<<<<
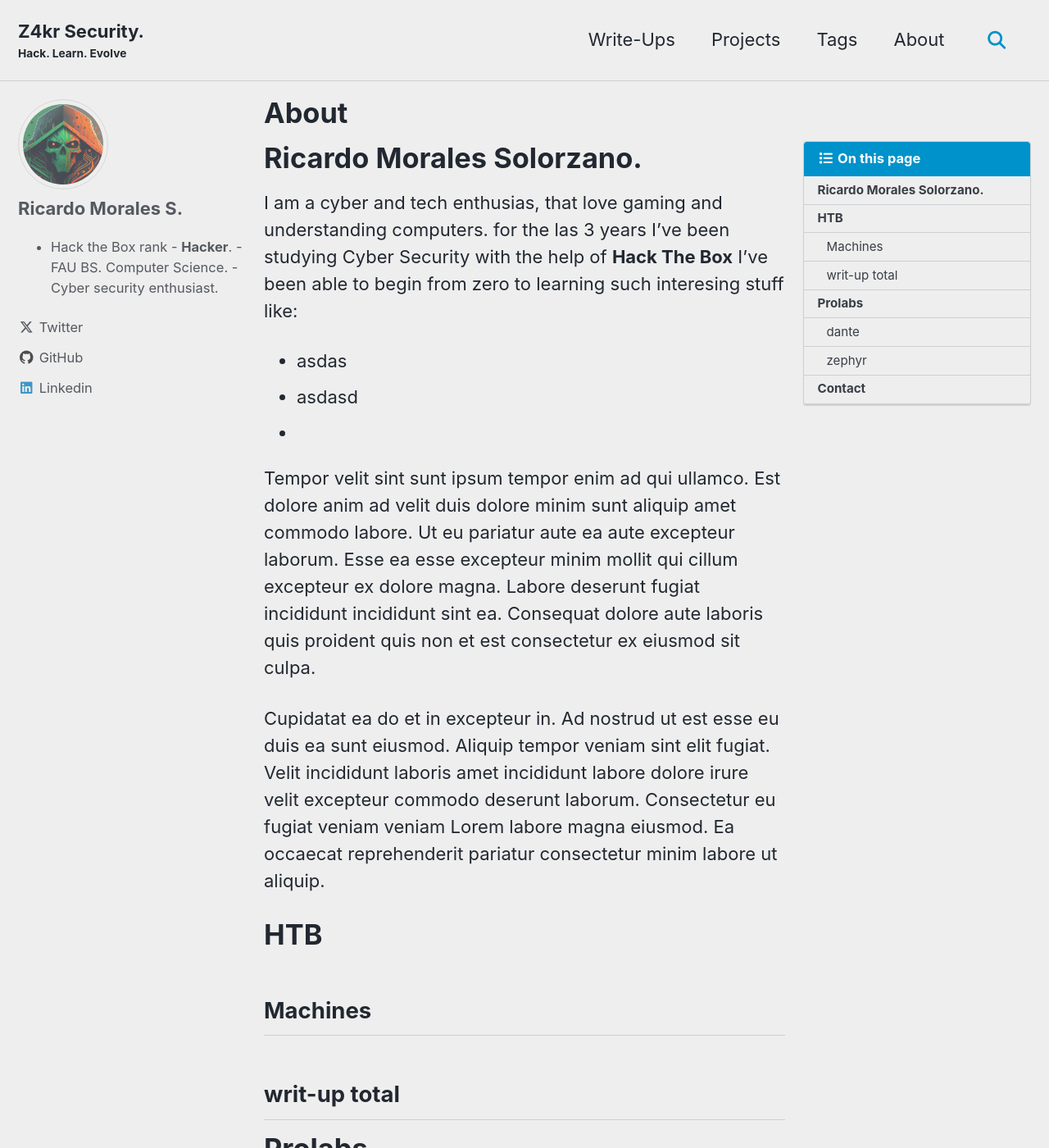
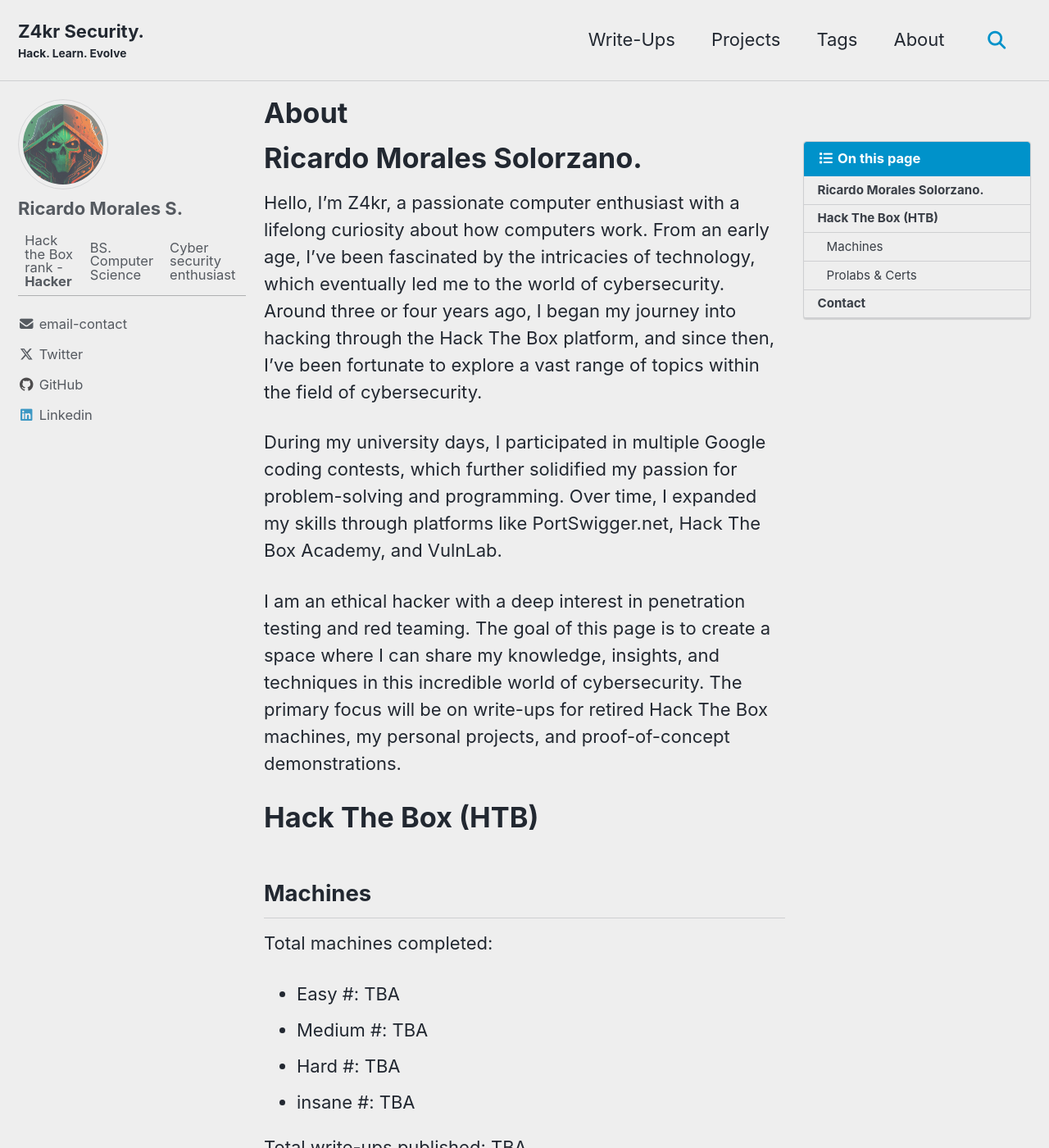
Before and after one commit to Z4kr-Sec/Z4kr-Sec.github.io, a Jekyll site: the page built from _pages/about.md, in a window 1280 px wide and 1400 px high. Shown: the whole window at 82% size. Built offline with Jekyll 4.4.1, drawn with Linux system fonts in a browser that asks for light colours; cached includes are drawn as plain includes; some of the changed text lies outside the part shown.

Commit message:
about updated

```diff
--- a/_config.yml
+++ b/_config.yml
@@ -17,9 +17,7 @@ title: Z4kr Security.
 subtitle: Hack. Learn. Evolve
 email:
 description: >- # this means to ignore newlines until "baseurl:"
- - Hack the Box rank - **Hacker**
- - FAU BS. Computer Science
- - Cyber security enthusiast
+ a web page in which my main goal is to show my knowledge and if it is possible to had anyone in the process :)
 twitter_username: username
 github_username: Z4kr-Sec
 minimal_mistakes_skin: "air"
@@ -61,13 +59,11 @@ plugins:
 author:
   name   : "Ricardo Morales S."
   avatar : "/assets/images/cyber dead.jpg"
-  bio    : " - Hack the Box rank - **Hacker**.
- - FAU BS. Computer Science.
- - Cyber security enthusiast."
+  bio    : "Hack the Box rank - **Hacker** | BS. Computer Science | Cyber security enthusiast"
   links:
-  #  - label: "Website"
-  #    icon: "fas fa-fw fa-envelope"
-  #    url: "https://"
+    - label: "email-contact"
+      icon: "fas fa-fw fa-envelope"
+      url: "mailto:z4rkseccontact@gmail.com"
     - label: "Twitter"
       icon: "fab fa-fw fa-x-twitter"
       url: "https://x.com/RicardoM1124"
@@ -80,6 +76,9 @@ author:
 
 footer:
   links:
+    - label: "email-contact"
+      icon: "fas fa-fw fa-envelope"
+      url: "mailto:z4rkseccontact@gmail.com"
     - label: "Twitter"
       icon: "fab fa-fw fa-x-twitter"
       url: "https://x.com/RicardoM1124"
--- a/_pages/about.md
+++ b/_pages/about.md
@@ -3,26 +3,36 @@ permalink: /about/
 title: "About"
 toc: true
 toc_icon: "list"
+toc_tittle:
 ---
 
 
 # Ricardo Morales Solorzano.
 
-I am a cyber and tech enthusias, that love gaming and understanding computers. for the las 3 years I've been studying Cyber Security with the help of **Hack The Box** I've  been able to begin from zero to learning such interesing stuff like:
-- asdas
-- asdasd
--
+Hello, I'm Z4kr, a passionate computer enthusiast with a lifelong curiosity about how computers work. From an early age, I’ve been fascinated by the intricacies of technology, which eventually led me to the world of cybersecurity. Around three or four years ago, I began my journey into hacking through the Hack The Box platform, and since then, I’ve been fortunate to explore a vast range of topics within the field of cybersecurity.
 
-Tempor velit sint sunt ipsum tempor enim ad qui ullamco. Est dolore anim ad velit duis dolore minim sunt aliquip amet commodo labore. Ut eu pariatur aute ea aute excepteur laborum. Esse ea esse excepteur minim mollit qui cillum excepteur ex dolore magna. Labore deserunt fugiat incididunt incididunt sint ea. Consequat dolore aute laboris quis proident quis non et est consectetur ex eiusmod sit culpa.
+During my university days, I participated in multiple Google coding contests, which further solidified my passion for problem-solving and programming. Over time, I expanded my skills through platforms like PortSwigger.net, Hack The Box Academy, and VulnLab.
 
-Cupidatat ea do et in excepteur in. Ad nostrud ut est esse eu duis ea sunt eiusmod. Aliquip tempor veniam sint elit fugiat. Velit incididunt laboris amet incididunt labore dolore irure velit excepteur commodo deserunt laborum. Consectetur eu fugiat veniam veniam Lorem labore magna eiusmod. Ea occaecat reprehenderit pariatur consectetur minim labore ut aliquip.
+I am an ethical hacker with a deep interest in penetration testing and red teaming. The goal of this page is to create a space where I can share my knowledge, insights, and techniques in this incredible world of cybersecurity. The primary focus will be on write-ups for retired Hack The Box machines, my personal projects, and proof-of-concept demonstrations.
 
-# HTB
+# Hack The Box (HTB)
 ## Machines
-## writ-up total
+ Total machines completed:
 
-# Prolabs
-## dante
-## zephyr
+ - Easy #: TBA
+ - Medium #: TBA
+ - Hard #: TBA
+ - insane #: TBA
+
+ Total write-ups published: TBA
+
+
+## Prolabs  & Certs
+- Hack The Box - Dante Pro Lab
+    - ***Completed on:*** Sept 2022
+- Hack The Box - Zephyr Pro Lab
+    - ***Completed on:*** Sept 2023
 
 # Contact
+- email: z4rkseccontact@gmail.com
+- Discord : w1nz4c4r#0200
```
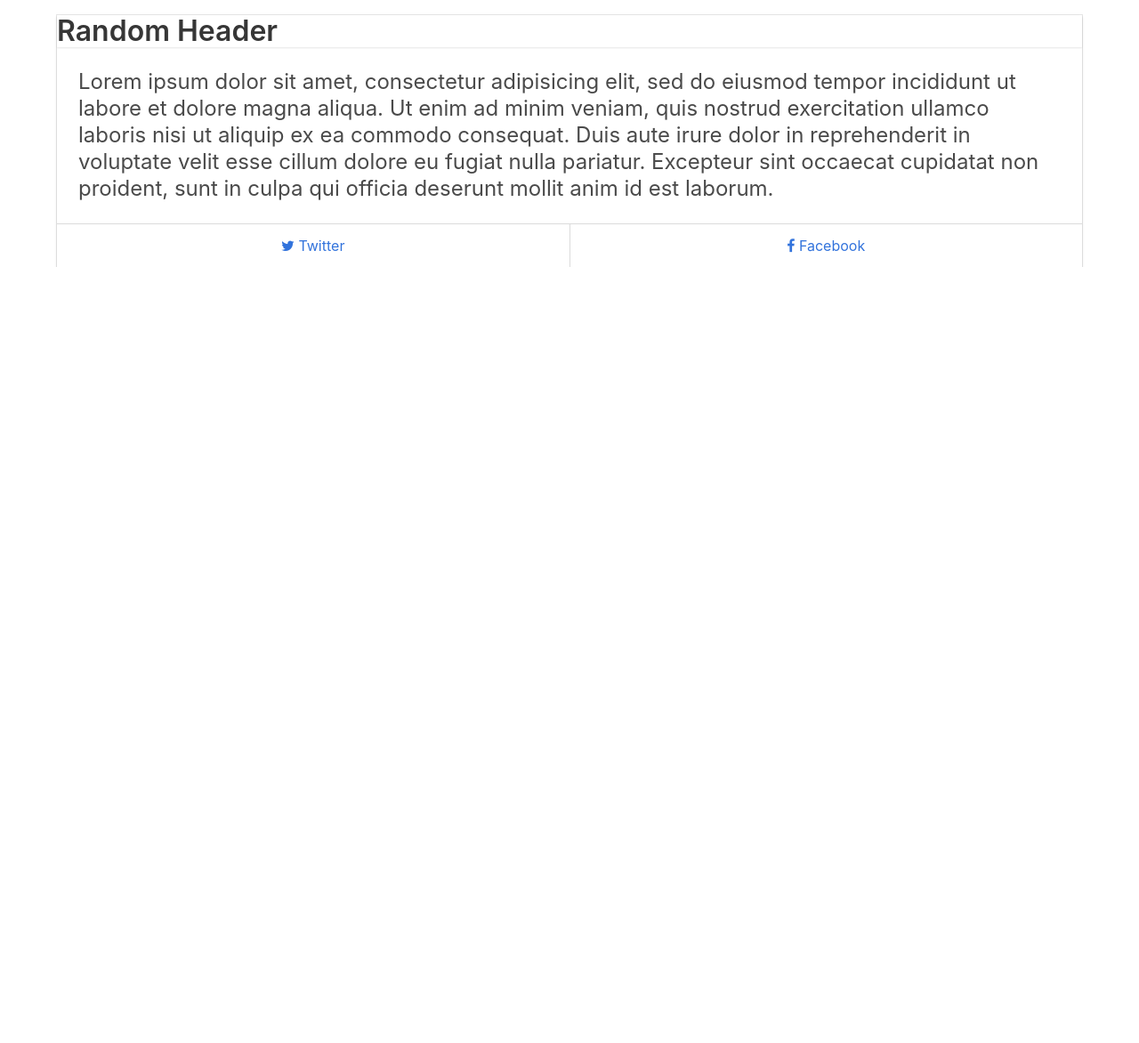
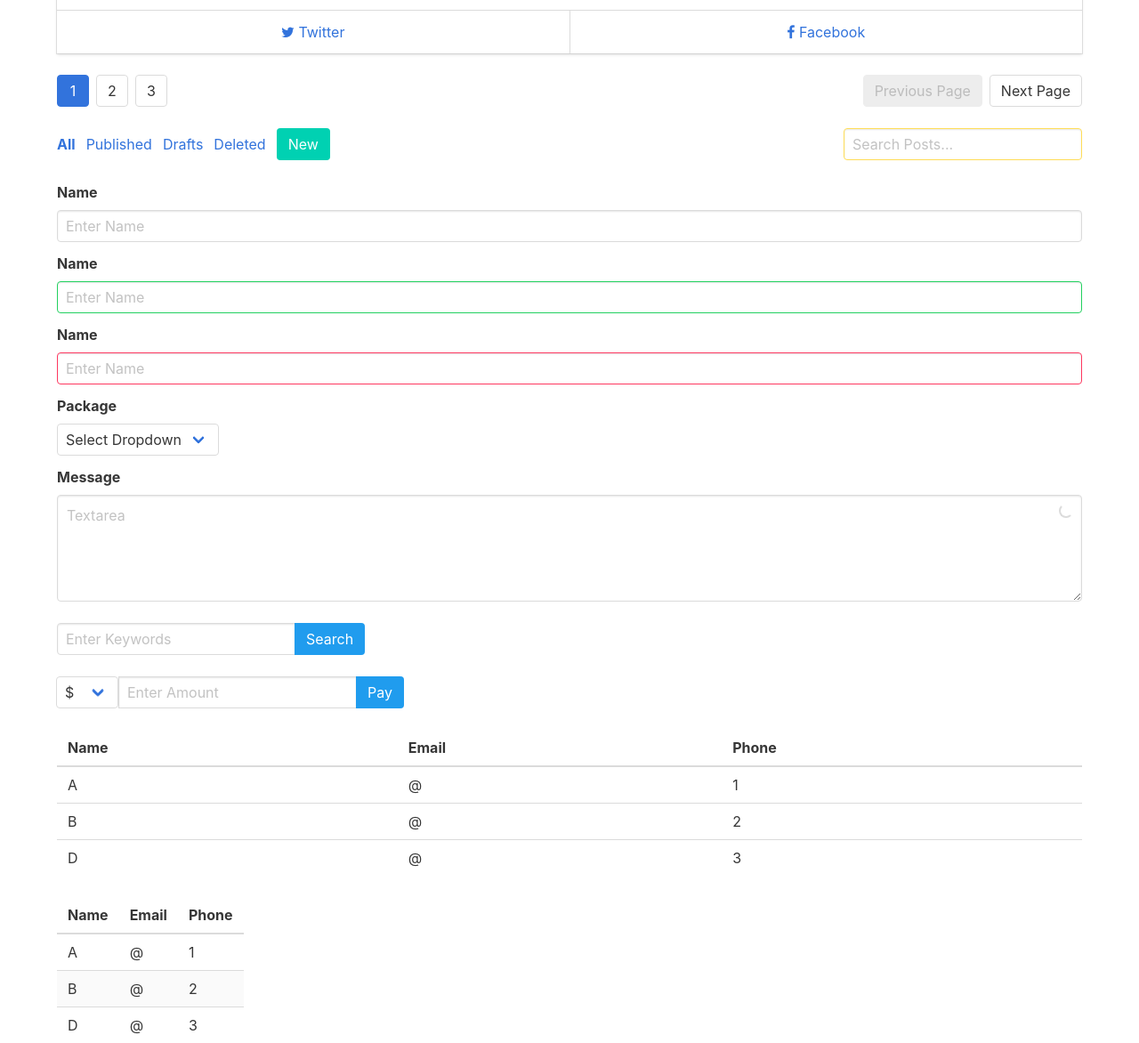
Before and after one commit to Takhine/bulma-sandbox, a plain HTML site: page index.html in a window 1280 px wide. Shown: the part 4516-5688 px from the top of the page at 89% size. Before the commit the page ends 4816 px from the top, so only its background shows below. Drawn offline with nearby package versions, Linux system fonts and the light colour scheme.

Commit message:
Sandbox updated
Table added

```diff
--- a/index.html
+++ b/index.html
@@ -345,7 +345,6 @@
 				</div>
 			</div>
 			</nav>
-			<br><br>	<br>	<br>	<br>	<br>	<br>	<br>	<br>
 	</div>
 
 	<!-- SIDE MENU -->
@@ -410,6 +409,170 @@
 			</div>
 		</div>
 	</div>
+
+	<!-- PAGINATION -->
+	<div class="block">
+		<nav class="pagination">
+			<a class="pagination-previous" disabled>Previous Page</a>
+			<a class="pagination-next">Next Page</a>
+			<ul class="pagination-list">
+				<li>
+					<a class="pagination-link is-current">1</a>
+				</li>
+				<li>
+					<a class="pagination-link">2</a>
+				</li>
+				<li>
+					<a class="pagination-link">3</a>
+				</li>
+			</ul>
+		</nav>
+	</div>
+
+	<!-- LEVEL -->
+	<div class="block">
+		<nav class="level">
+			<!-- left side -->
+			<div class="level-left">
+				<p class="level-item"><a><strong>All</strong></a></p>
+				<p class="level-item"><a>Published</a></p>
+				<p class="level-item"><a href="">Drafts</a></p>
+				<p class="level-item"><a href="	" class="is-danger">Deleted</a></p>
+				<p class="level-item"><a href="	" class="button is-primary">New</a></p>
+			</div>
+			<!-- right side -->
+			<div class="level-right">
+				<div class="level-item">
+					<div class="field">
+						<p class="control">
+							<input class="input is-outlined is-warning" type="text" placeholder="Search Posts...">
+						</p>
+					</div>
+				</div>
+			</div>
+		</nav>
+	</div>
+	<!-- FORMS -->
+	<div class="block">
+		<form>
+			<div class="field">
+				<label class="label">Name</label>
+				<input class="input " type="text" placeholder="Enter Name">
+			</div>
+			<div class="field">
+				<label class="label">Name</label>
+				<input class="input is-success" type="text" placeholder="Enter Name">
+			</div>
+			<div class="field">
+				<label class="label">Name</label>
+				<input class="input is-danger" type="text" placeholder="Enter Name">
+			</div>
+			<div class="field">
+				<label class="label">Package</label>
+				<div class="select">
+					<select>
+						<option>Select Dropdown</option>
+						<option>Simple</option>
+						<option>Standard</option>
+						<option>Super</option>
+					</select>
+				</div>
+			</div>
+			<div class="field">
+				<label class="label">Message</label>
+				<p class="control is-loading">
+					<textarea class="textarea" placeholder="Textarea"></textarea>
+				</p>
+			</div>
+		</form>
+	</div>
+	<!-- ATTACHED -->
+	<div class="block">
+		<div class="field has-addons">
+			<p class="control">
+				<input class="input" placeholder="Enter Keywords" type="text">
+			</p>
+			<p class="control">
+				<a class="button is-info">Search</a>
+			</p>
+		</div>
+	</div>
+	<div class="block">
+		<div class="field has-addons">
+			<p class="control">
+				<div class="select">
+					<select>
+						<option>$</option>
+						<option>Rs</option>
+					</select>
+				</div>
+			</p>
+			<p class="control">
+				<input class="input" placeholder="Enter Amount" type="text">
+			</p>
+			<p class="control">
+				<a class="button is-info">Pay</a>
+			</p>
+		</div>
+	</div>
+
+	<!-- TABLES -->
+	<div class="block">
+		<table class="table is-fullwidth is-hoverable">
+			<thead>
+				<tr>
+					<th>Name</th>
+					<th>Email</th>
+					<th>Phone</th>
+				</tr>
+			</thead>
+			<tbody>
+				<tr>
+					<td>A</td>
+					<td>@</td>
+					<td>1</td>
+				</tr>
+				<tr>
+					<td>B</td>
+					<td>@</td>
+					<td>2</td>
+				</tr>
+				<tr>
+					<td>D</td>
+					<td>@</td>
+					<td>3</td>
+				</tr>
+			</tbody>
+		</table>
+	</div>
+	<div class="block">
+		<table class="table is-striped">
+			<thead>
+				<tr>
+					<th>Name</th>
+					<th>Email</th>
+					<th>Phone</th>
+				</tr>
+			</thead>
+			<tbody>
+				<tr>
+					<td>A</td>
+					<td>@</td>
+					<td>1</td>
+				</tr>
+				<tr>
+					<td>B</td>
+					<td>@</td>
+					<td>2</td>
+				</tr>
+				<tr>
+					<td>D</td>
+					<td>@</td>
+					<td>3</td>
+				</tr>
+			</tbody>
+		</table>
+	</div>
 </div> <!--container-->
 
 <script>
```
>>>>
- **TASK REQUIREMENTS**
Lines from the entries that contain the word "html" are what the answer must hold.

- **COMPLETED TASK**
Before and after one commit to Takhine/bulma-sandbox, a plain HTML site: page index.html in a window 1280 px wide. Shown: the part 4516-5688 px from the top of the page at 89% size. Before the commit the page ends 4816 px from the top, so only its background shows below. Drawn offline with nearby package versions, Linux system fonts and the light colour scheme.
--- a/index.html
+++ b/index.html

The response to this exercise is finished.